Do you need a financial advisor to manage your investments? How do financial advisors make their money?

According to financial blogger J. L. Collins, most people don’t need a financial advisor to manage their personal finances. Further, he argues that financial advisors are costly at best and rip-offs at worst. They profit from people’s insecurities by making investing seem complicated and intimidating.

Here is why you’ll be better off managing your investments yourself, without the help of a financial advisor.

How Advisors Earn Their Money

Financial advisors include money managers, investment managers, brokers, and insurance salespeople (who sometimes masquerade as financial planners). To understand why you do not need a financial advisor and you’d better off managing your investments yourself, you need to understand how advisors make their money and its implications for the advice they give to clients.

1. Commissions

An advisor gets paid a commission, also known as a load, whenever you buy or sell an investment. For example, major loads are charged for American Funds, but no loads are charged to buy Vanguard funds. 

In addition, some funds charge a yearly 1% management fee for the advisors who sell the funds. Because they’re actively managed, these funds carry a high expense ratio and typically underperform low-cost index funds.

Advisors are motivated to put their interests ahead of client interests and push the investments that pay high commissions and management fees. For example, insurance investments such as annuities and whole or universal life pay advisors some of the highest commissions, therefore advisors aggressively recommend them.

The commissions and fees you pay an advisor are typically hidden so you don’t notice them. Further, advisors can make more money by buying and selling investments in your accounts (“churning”) to generate commissions. This is illegal although it can be justified as adjusting your asset allocations.

2. The “Assets Under Management” (AUM) Model

The second way financial advisors make money is by charging flat management fees, usually 1-2% of your total assets. While this is presented as more “professional” than the commission model, this undercuts the growth of your nest egg and, later, your income in retirement. Your advisor is basically skimming your investment returns, which could have earned you more when you reinvested them.

For example, if you had a nest egg of $100,000, and you invested it for 20 years for a return of 11.9% a year:

  • You’d end up with $947,549.
  • Factoring in a 2% management fee, your return would be 9.9% a year and after 20 years, you’d have $660,623—which is $286,926 less.
  • In addition, you’d have given up the interest that $286,926 could have earned, compounded over 20 years.

Under the AUM model, your advisor’s personal interests can still influence her advice. For example, if you want to withdraw money for a child’s education, she may advise against it because her annual fee will decrease. 

3. Hourly Fees

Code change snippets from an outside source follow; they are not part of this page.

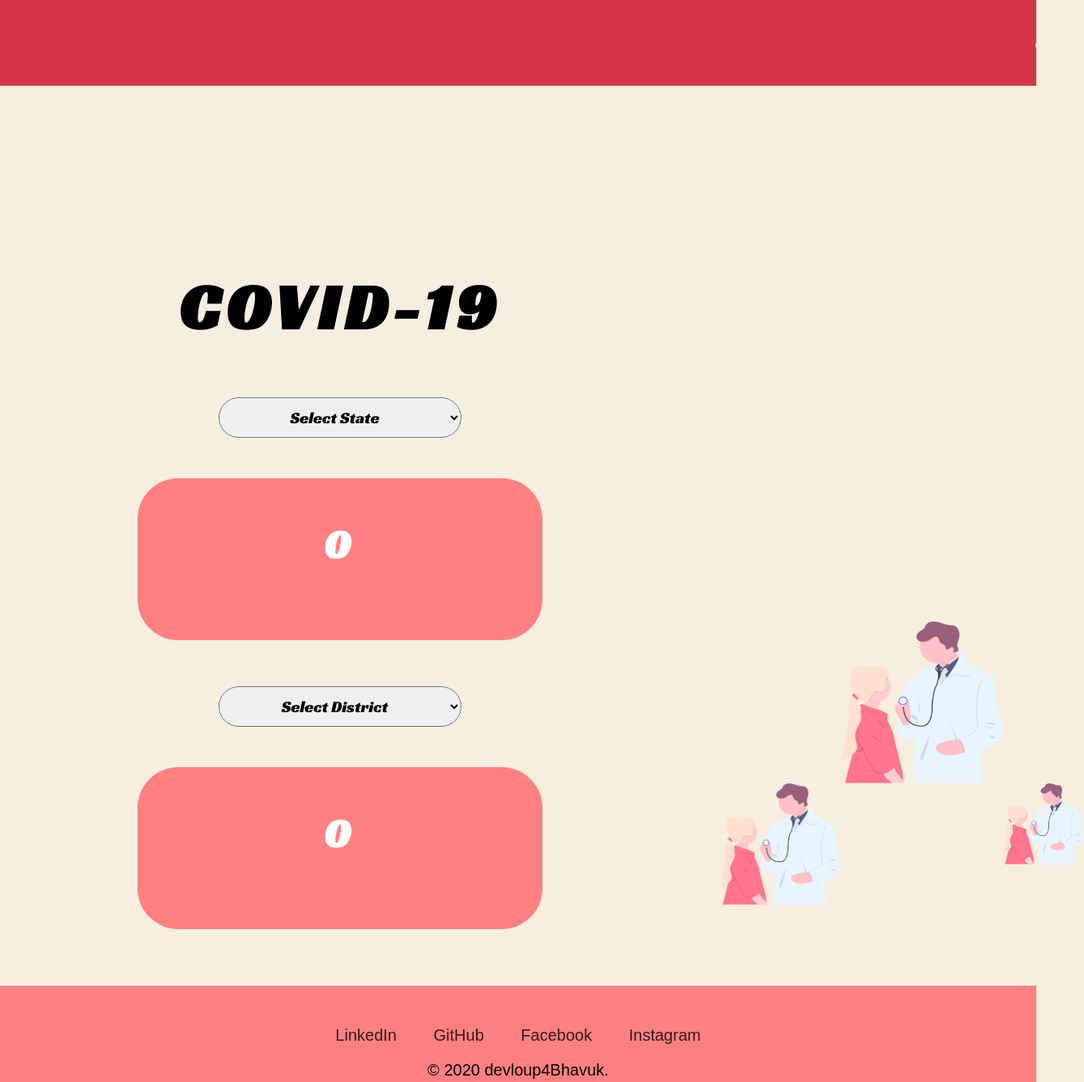
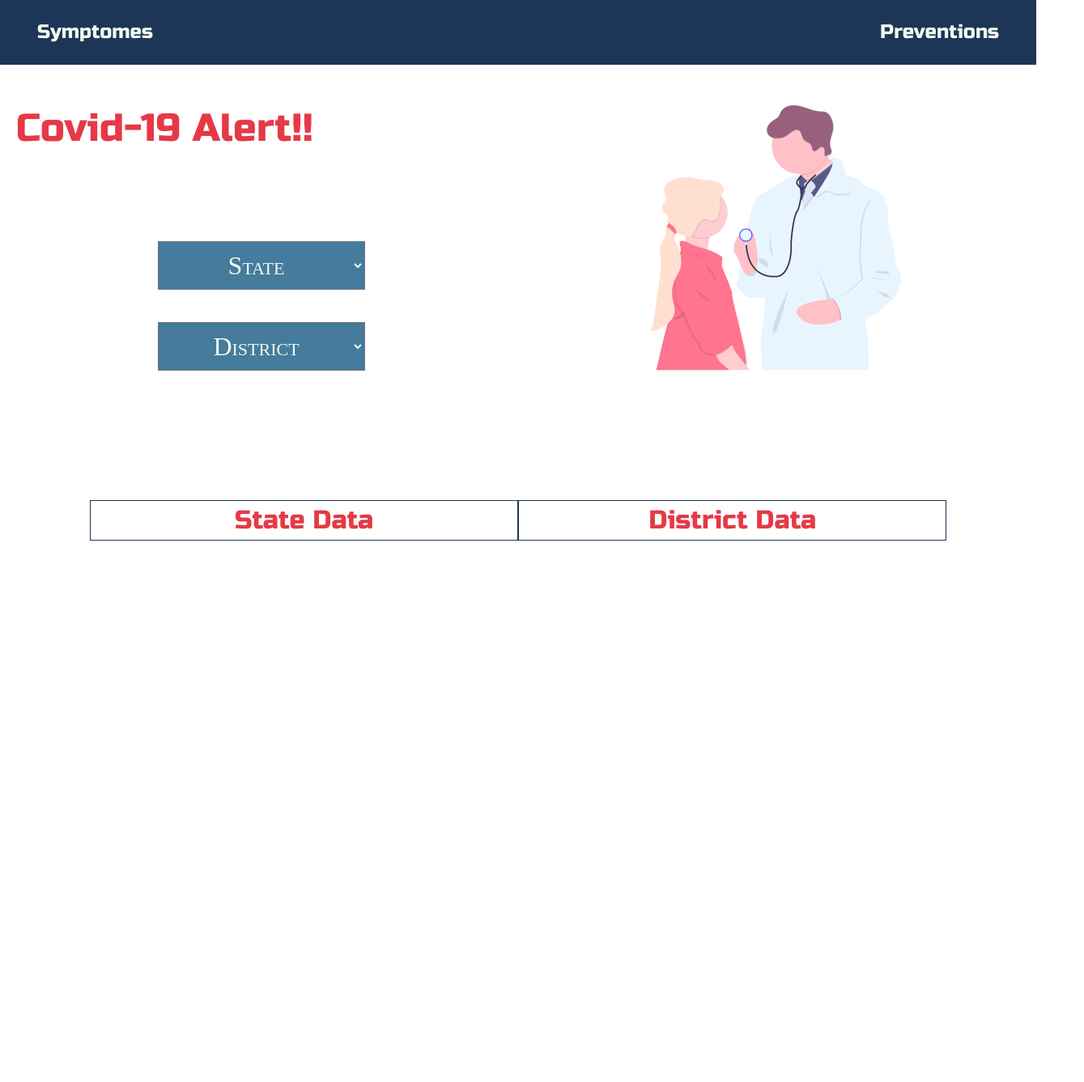
Before and after one commit to devloup4Bhavuk/Covid-19, a plain HTML site: page index.html in a window 1280 px wide. Shown: the top 1337 px of the page at 81% size, 1339 px wide, since content can reach past the window. After the commit the page ends 800 px from the top, so only its background shows below. Drawn offline with nearby package versions, Linux system fonts and the light colour scheme; no server answers; a web font is replaced by a local one.

Commit message:
redisigned code

```diff
--- a/index.html
+++ b/index.html
@@ -6,41 +6,34 @@
     <meta http-equiv="X-UA-Compatible" content="ie=edge">
     <title>Covid-19</title>
     <link rel="stylesheet" href="./styles.css">
-    <link href="https://fonts.googleapis.com/css?family=Pacifico|Racing+Sans+One&display=swap" rel="stylesheet">
+    <link rel="stylesheet" href="https://maxcdn.bootstrapcdn.com/bootstrap/4.0.0/css/bootstrap.min.css" integrity="sha384-Gn5384xqQ1aoWXA+058RXPxPg6fy4IWvTNh0E263XmFcJlSAwiGgFAW/dAiS6JXm" crossorigin="anonymous">
+    <link href="https://fonts.googleapis.com/css2?family=Podkova&family=Russo+One&display=swap" rel="stylesheet">
 </head>
-<body>
-    <div class="page">
-        <div class="head">
-            <marquee direction="left" scrollamount="10" ><h1 id="headline">SITE IS UNDER MAINTENANCE</h1></marquee>
+<body style="overflow-x: hidden;">
+    <div class="navbar nav">
+        <a href="https://www.who.int/health-topics/coronavirus#tab=tab_3">Symptomes</a>
+        <a href="https://www.who.int/health-topics/coronavirus#tab=tab_2">Preventions</a>
+    </div>
+
+    <div class="row">
+        <div class="main-1 col-md-6">
+            <h3 id="alert">Covid-19 Alert!!</h3>
+            <div class="inputboxes">
+                <select id="state_wise">
+                    <option value="">State</option>
+                </select>
+                <select id="dist_wise">
+                    <option value="">District</option>
+                </select>
+            </div>
         </div>
-
-
-        <div class="body-1">
-            <h1>COVID-19</h1>
-            <select id="state_wise">
-                <option value="">Select State</option>
-            </select>
-            <h1 class="data" id="state_confirmed">0</h1>
-            <select id="dist_wise">
-                <option value="">Select District</option>
-            </select>
-
-            <h1 class="data" id="dist_confirmed">0</h1>
-        </div>
-
-        <div class="body-2">
-            <img src="./Corona.png" class="img-1" width="100" height="100" alt="">
-            <img src="./Corona.png" class="img-2" width="150" height="150" alt="">
-            <img src="./Corona.png" class="img-3" width="200" height="200" alt="">
+        <div class="col-md-6 main-2">
+            <img src="./Corona.png" class="rounded" alt="">
         </div>
     </div>
-    <div class="bottom-container">
-        <a class="footer-link" href="https://www.linkedin.com/in/bhavuk-dhawan-739242146">LinkedIn</a>
-        <a class="footer-link" href="https://github.com/devloup4Bhavuk">GitHub</a>
-        <a class="footer-link" href="https://www.facebook.com/bhavuk.daone">Facebook</a>
-        <a class="footer-link" href="https://www.instagram.com/bhavuk_dhawan/">Instagram</a>
-
-        <p>© 2020 devloup4Bhavuk.</p>
+    <div class="card-content row">
+        <div class="col-sm-5" id="state_confirmed">State Data</div>
+        <div class="col-sm-5" id="dist_confirmed"> District Data</div>
     </div>
 </body>
 <script src="./index.js"></script>
--- a/index.js
+++ b/index.js
@@ -3,15 +3,14 @@
 // diswise:
 // https://api.covid19india.org/state_district_wise.json
 
-let obj1 = {};
-let obj2 = {};
+let obj1 = {},
+    obj2 = {};
 
-let select_elem = '';
+let state_list = document.getElementById('state_wise'),
+    dist_list  = document.getElementById('dist_wise');
 
-let state_list = document.getElementById('state_wise');
-let dist_list = document.getElementById('dist_wise');
-
-let state_name = '';
+let select_elem = '',
+    state_name  = '';
 
 
 var xhr = new XMLHttpRequest();
@@ -20,7 +19,6 @@ xhr.send();
 xhr.onreadystatechange = function() {
     if (this.readyState == 4 && this.status == 200) {
         var myObj = JSON.parse(this.responseText);
-        document.getElementById('headline').innerHTML = "TOTAL CASES IN INDIA :"+myObj.statewise[0].confirmed;
         stateList(myObj.statewise)
         obj1 = myObj;
     }
@@ -28,23 +26,27 @@ xhr.onreadystatechange = function() {
 function stateList(states) {
     for(var i=0;i<states.length;i++) {
         var option = document.createElement('option');
+        option.className ="dropdown-item";
         option.value = i;
         option.textContent = states[i].state;
         state_list.appendChild(option);
+
     }
     // console.log(states);
+}
 
 
-}
 state_list.addEventListener('change',function (event) {
 
     var index = event.target.value;
     console.log(obj1.statewise[index].confirmed)
-    document.getElementById('state_confirmed').innerHTML = "Confirmed: "+obj1.statewise[index].confirmed + "<br>Active: "+obj1.statewise[index].active + "<br>Deaths: "+obj1.statewise[index].deaths;
+    document.getElementById('state_confirmed').innerHTML = "Confirmed: "+obj1.statewise[index].confirmed + "<br><hr>Active: "+obj1.statewise[index].active + "<br><hr>Deaths: "+obj1.statewise[index].deaths;
     document.getElementById('dist_confirmed').innerHTML = "0";
-    document.getElementById('dist_confirmed').innerHTML = ""
+    document.getElementById('dist_confirmed').innerHTML = "district Data"
     dist_wise(obj1.statewise[index].state);
 })
+
+
 function dist_wise(state_name) {
     var xhr2 = new XMLHttpRequest();
     xhr2.open('GET','https://api.covid19india.org/state_district_wise.json');
@@ -67,12 +69,6 @@ function dist_wise(state_name) {
     function dist_data(dist) {
         select_elem ='<option value="">Select District</option>';
         Object.entries(dist).forEach(entry =>{
-            // console.log(entry[0]);
-            // var option = document.createElement('option');
-            // option.value = entry[0];
-            // option.classList.add('dist');
-            // option.textContent = entry[0];
-            // dist_list.appendChild(option);
             select_elem = select_elem + '<option class="dist" value="' + entry[0] + '">' + entry[0] + '</option>'
             dist_list.innerHTML = select_elem;
         });
@@ -82,7 +78,7 @@ function dist_wise(state_name) {
         Object.entries(my_dist).forEach(entry =>{
             if(entry[0]=== event.target.value){
                 console.log(entry[1].confirmed);
-                document.getElementById('dist_confirmed').innerHTML = "Confirmed: "+entry[1].confirmed + "<br>Active:"+ +entry[1].active;
+                document.getElementById('dist_confirmed').innerHTML = "Confirmed: "+entry[1].confirmed + "<br><hr>Active:"+ +entry[1].active;
             }
         });
     })
--- a/styles.css
+++ b/styles.css
@@ -1,145 +1,75 @@
-/***************BODY***************/
-body{
-    margin: 0;
-    overflow: auto;
-    background-color: #f6eedf;
+
+.nav{
+    background-color: #1D3557;
+    color: #F1FAEE;
+    height: 10vh;
+    width: 100vw;
 }
-.page{
-    display: grid;
-    grid-template-columns: auto auto;
-    grid-row: auto auto;
-    grid-row-gap: 150px;
-    font-family: 'Racing Sans One', cursive;
+.nav a{
+    margin: 5px 30px;
+    color: #F1FAEE;
+    font-size: 1.5rem;
+    font-family: 'Russo One', sans-serif;
+}
 
+.nav a:hover{
+    text-decoration: none;
+    transform: scale(1.2);
+    color: #F1FAEE;
 }
-.head{
-    width: 100%;
-    grid-area: 1/1/1/3;
-    background-color: #d63447;
-    color: #fff;
-    font-family: 'Pacifico', cursive;
-    word-spacing: 5px;
-    letter-spacing: 5px;
+
+#alert{
+    font-size: 3rem;
+    font-family: 'Russo One', sans-serif;
+    color: #E63946;
 }
-/***************MAIN_SECTION***************/
-[class*="body-"]{
-    padding: 20px;
-    font-size: 2em;
+.inputboxes{
+    margin: 50px auto;
+    padding: 40px;
+    text-align: center;
+    font-family: 'Podkova', serif;
+    font-variant: small-caps;
+    font-size: 2rem;
+}
+.inputboxes select{
+    text-align: center;
+    padding: 10px;
+    font-variant: small-caps;
+    margin: 20px;
+    background-color: #457B9D;
+    color: #F1FAEE;
+    width: 20vw;
+}
+.inputboxes select option{
+    background-color: #a8dadc;
+    color: #000;
+}
+:focus{
+    outline: none;
+}
+
+.main-2{
     text-align: center;
 }
-.body-1{
-    font-size: 40px;
-    overflow: auto;
-    color: #000;
-    letter-spacing: 7px;
+div.row{
+    padding: 50px 20px 0px;
 }
-.body-2{
-    position: relative;
+.card-content{
+    justify-content: center;
 }
-[class*="img-"]{
-    position: absolute;
+.card-content div{
+    /* max-height: ; */
+    font-size: 2rem;
+    margin-bottom: 10px;
+    font-family: 'Russo One', sans-serif;
+    padding: 0 10px;
+    text-align: center;
+    color: #E63946;
+    border: 1px solid #1D3557;
+    /* box-shadow: 0px 0px 10px 2px #333333; */
 }
-/***************MAIN_SECTION_IMAGES***************/
-.img-3{
-    bottom: 250px;
-    left: 200px;
-    animation-name:animate;
-    animation-duration: 5s;
-    animation-timing-function: linear;
-    animation-iteration-count: infinite;
-}
-.img-1{
-    bottom: 150px;
-    left: 400px;
-    animation-name:animate;
-    animation-duration: 5s;
-    animation-timing-function: linear;
-    animation-iteration-count: infinite;
-}
-.img-2{
-    bottom: 100px;
-    left: 50px;
-    animation-name:animate;
-    animation-duration: 5s;
-    animation-timing-function: linear;
-    animation-iteration-count: infinite;
-}
-/***************ANIMATIONS***************/
-@keyframes animate{
-    0%{
-        transform: rotateZ(360deg);
-    }
-    100%{
-        transform: rotateZ(0deg);
-    }
-}
-/***************SELECT_ELEMENTS***************/
-select{
-    width: 300px;
-    height: 50px;
-    font-size: 20px;
-    text-align: center;
-    border-radius: 30px;
-    outline: none;
-    padding: 0 20px;
-    font-family: 'Racing Sans One', cursive;
-
-}
-/***************SELECT_ELEMENTS***************/
-.data{
-    font-size: 50px;
-    font-family: 'Racing Sans One', cursive;
-    color: #fff;
-    background-color: #FF8080;
-    border-radius: 50px;
-    max-width: 500px;
-    padding: 50px 0px 0px;
-    margin: 50px auto;
-    height: 150px;
-    overflow: auto;
-}
-/***************SCREEN_RESOLUTION***************/
-@media(max-width:600px){
-    .body-1{
-        grid-area: 2/1/2/3;
-    }
-    .body-2{
+@media only screen and (max-width: 600px){
+    img{
         display: none;
     }
 }
-@media(max-width:800px){
-    .img-3{
-        display: none;
-    }
-    .img-2{
-        left: 0px;
-    }
-}
-@media(max-width:1030px){
-    .img-1{
-        display: none;
-    }
-    .img-2,.img-3{
-        left: 0;
-    }
-}
-.bottom-container
-{
-    text-align: center;
-    font-family: 'Montserrat', sans-serif;
-    background-color: #FF8080;
-    padding: 50px;
-    font-size: 20px;
-}
-.footer-link
-{
-
-    text-decoration: none;
-    word-spacing: 30px;
-    color: rgba(0, 0, 0,0.8);
-    margin: 10px 20px;
-}
-.footer-link:hover
-{
-    color: #FFFFFF;
-}
```
Also changed, not shown: 1 other file.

Many advisors shun this model because it generates less money for them than commissions and fees. When advisors charge an hourly rate, clients are more time-conscious because they have to write a check for each visit, and therefore are less willing to spend time with their advisor. In contrast, clients don’t notice commissions and fees as much. Still, advisors may charge as much as $200 to $300 an hour.

Paying an hourly rate is the most transparent way to buy financial advice—however, you still have to determine whether the advice is in your best interest.

Some advisors use a combination of these payment methods, making it even more difficult for the client to understand what she’s paying. Rather than trying to find the rare good advisor, you’re much better off going with an index fund that costs you less and returns more.

Do You Need a Financial Advisor? No, Do It Yourself

Darya Sinusoid

Darya’s love for reading started with fantasy novels (The LOTR trilogy is still her all-time-favorite). Growing up, however, she found herself transitioning to non-fiction, psychological, and self-help books. She has a degree in Psychology and a deep passion for the subject. She likes reading research-informed books that distill the workings of the human brain/mind/consciousness and thinking of ways to apply the insights to her own life. Some of her favorites include Thinking, Fast and Slow, How We Decide, and The Wisdom of the Enneagram.

Leave a Reply

Your email address will not be published. Required fields are marked *